An upgrade to the core of the public internet proposed by Google almost a decade ago has finally been given the green light, paving the way for significant speed and security improvements.
The organization responsible for establishing internet standards, the Internet Engineering Task Force (IETF), has announced that the QUIC data transmission protocol has reached a sufficient level of maturity to replace the current Transmission Control Protocol (TCP), which debuted in 1974.
Now approved as an official internet standard, QUIC can be utilized by anyone developing an online service and will be particularly valuable in contexts in which speed is paramount.
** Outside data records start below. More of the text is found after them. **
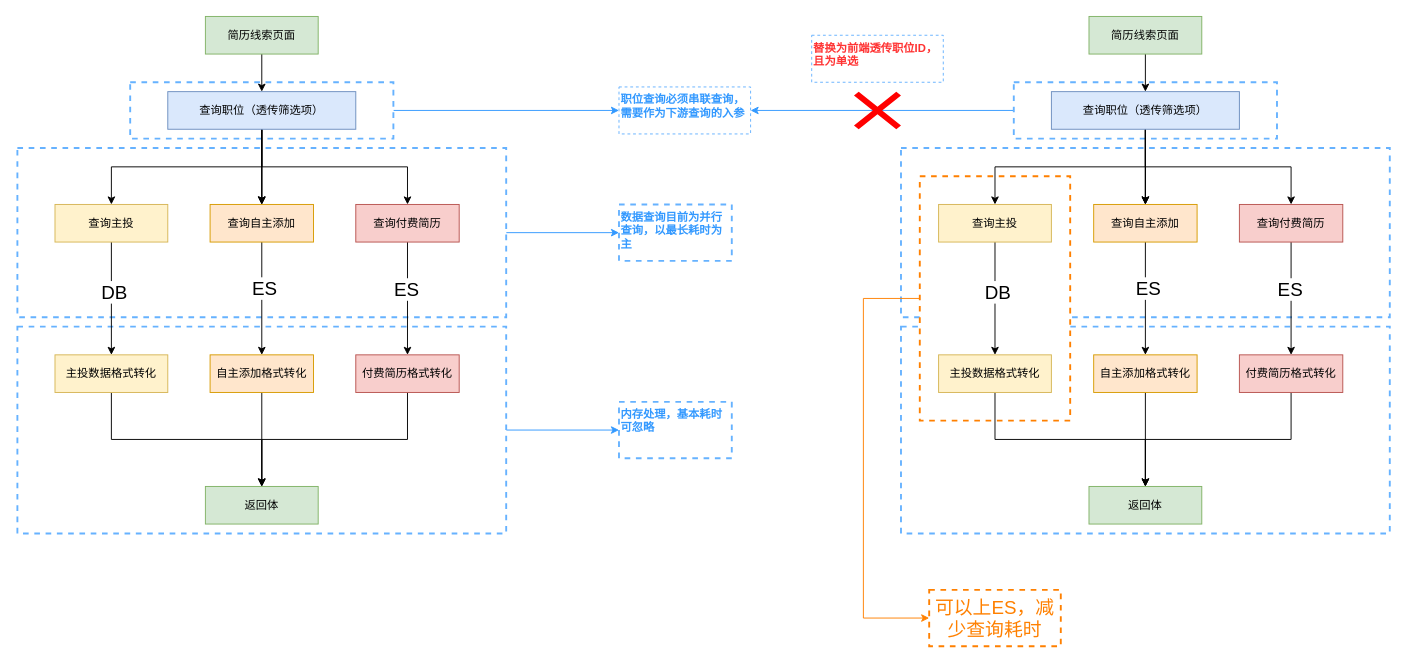
Above: 简历线索索引合并.drawio in LuOyEbY/draw-b (draw.io), before the change. Source tidied: cells renumbered, new cells numbered last; positions are measured from the earlier drawing's top-left corner, leaving out a move shared by most shapes. Both pictures are drawn from the tidied source at 94%, with x=0, y=0 at pixel (17, 16).
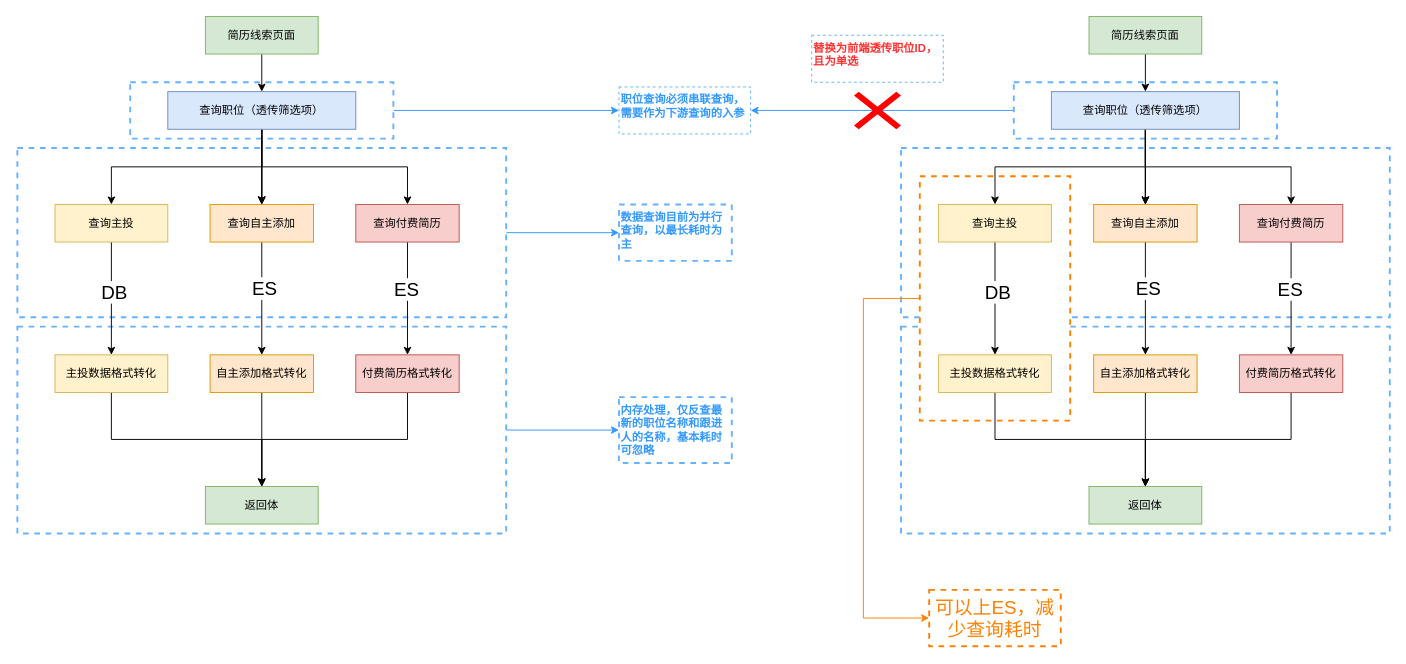
Above is the later version.

Commit message (it also covers changes not shown here):
更新简历线索索引合并.drawio

What changed in the source:
```diff
@@
-    <mxCell id="38" value="内存处理，基本耗时可忽略" style="whiteSpace=wrap;html=1;strokeColor=#66B2FF;rounded=0;dashed=1;strokeWidth=2;align=left;verticalAlign=top;fontColor=#3399FF;fontStyle=1;" parent="1" vertex="1">
-      <mxGeometry x="640" y="410" width="120" height="60" as="geometry" />
+    <mxCell id="38" value="内存处理，仅反查最新的职位名称和跟进人的名称，基本耗时可忽略" style="whiteSpace=wrap;html=1;strokeColor=#66B2FF;rounded=0;dashed=1;strokeWidth=2;align=left;verticalAlign=top;fontColor=#3399FF;fontStyle=1;" parent="1" vertex="1">
+      <mxGeometry x="640" y="405" width="120" height="70" as="geometry" />
     </mxCell>
```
QUIC was first deployed in 2013 as an upgrade to Google Chrome that improved the speed at which data was shifted from the browser to company servers. After that, the protocol was tested in a number of different contexts and applications, before being submitted to the IETF for consideration in 2016.
Like TCP, the role of QUIC is to dictate how information is split into packets, delivered across the internet and then reformed at its destination. Unlike its predecessor, though, QUIC is built around the much faster User Datagram Protocol (UDP) and boasts a superior mechanism for recovering data that may have been lost along the way.
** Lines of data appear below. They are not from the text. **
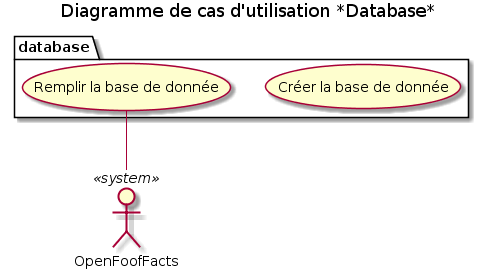
The PlantUML diagram doc/img/02_uc_database.png in Zepmanbc/oc_dapython_pr5, before a commit. The source it was exported from:
```plantuml
@startuml 02_uc_database
title Diagramme de cas d'utilisation *Database*

package database{
    (Créer la base de donnée) as CREATE
    (Remplir la base de donnée) as FILL
}

actor OpenFoofFacts <<system>>

FILL -- OpenFoofFacts

@enduml
```
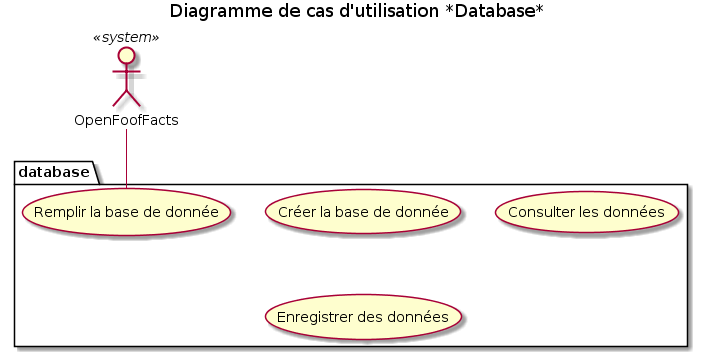
Later version of the same file.

Change to the diagram source:
```diff
@@ -4,10 +4,12 @@
 package database{
     (Créer la base de donnée) as CREATE
     (Remplir la base de donnée) as FILL
+    (Consulter les données) as READ
+    (Enregistrer des données) as SET
 }
 
 actor OpenFoofFacts <<system>>
 
-FILL -- OpenFoofFacts
+FILL -u- OpenFoofFacts
 
 @enduml
```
In a paper published in 2017, Google stated that QUIC is capable of improving loading speeds for search queries by 8% on desktop and cutting back YouTube buffering times by up to 18% (and it’s possible these figures may be even more impressive today). Websites and services that utilize encrypted connections are also expected to enjoy a particularly sizable speed increase.
However, migrating from TCP to QUIC will be no small task, with a vast number of existing services built around the older protocol. For this reason, a broad and immediate switch is unlikely. Instead, it’s expected that market players will begin to adopt the new standard slowly, starting with companies whose services will enjoy the most dramatic performance gains.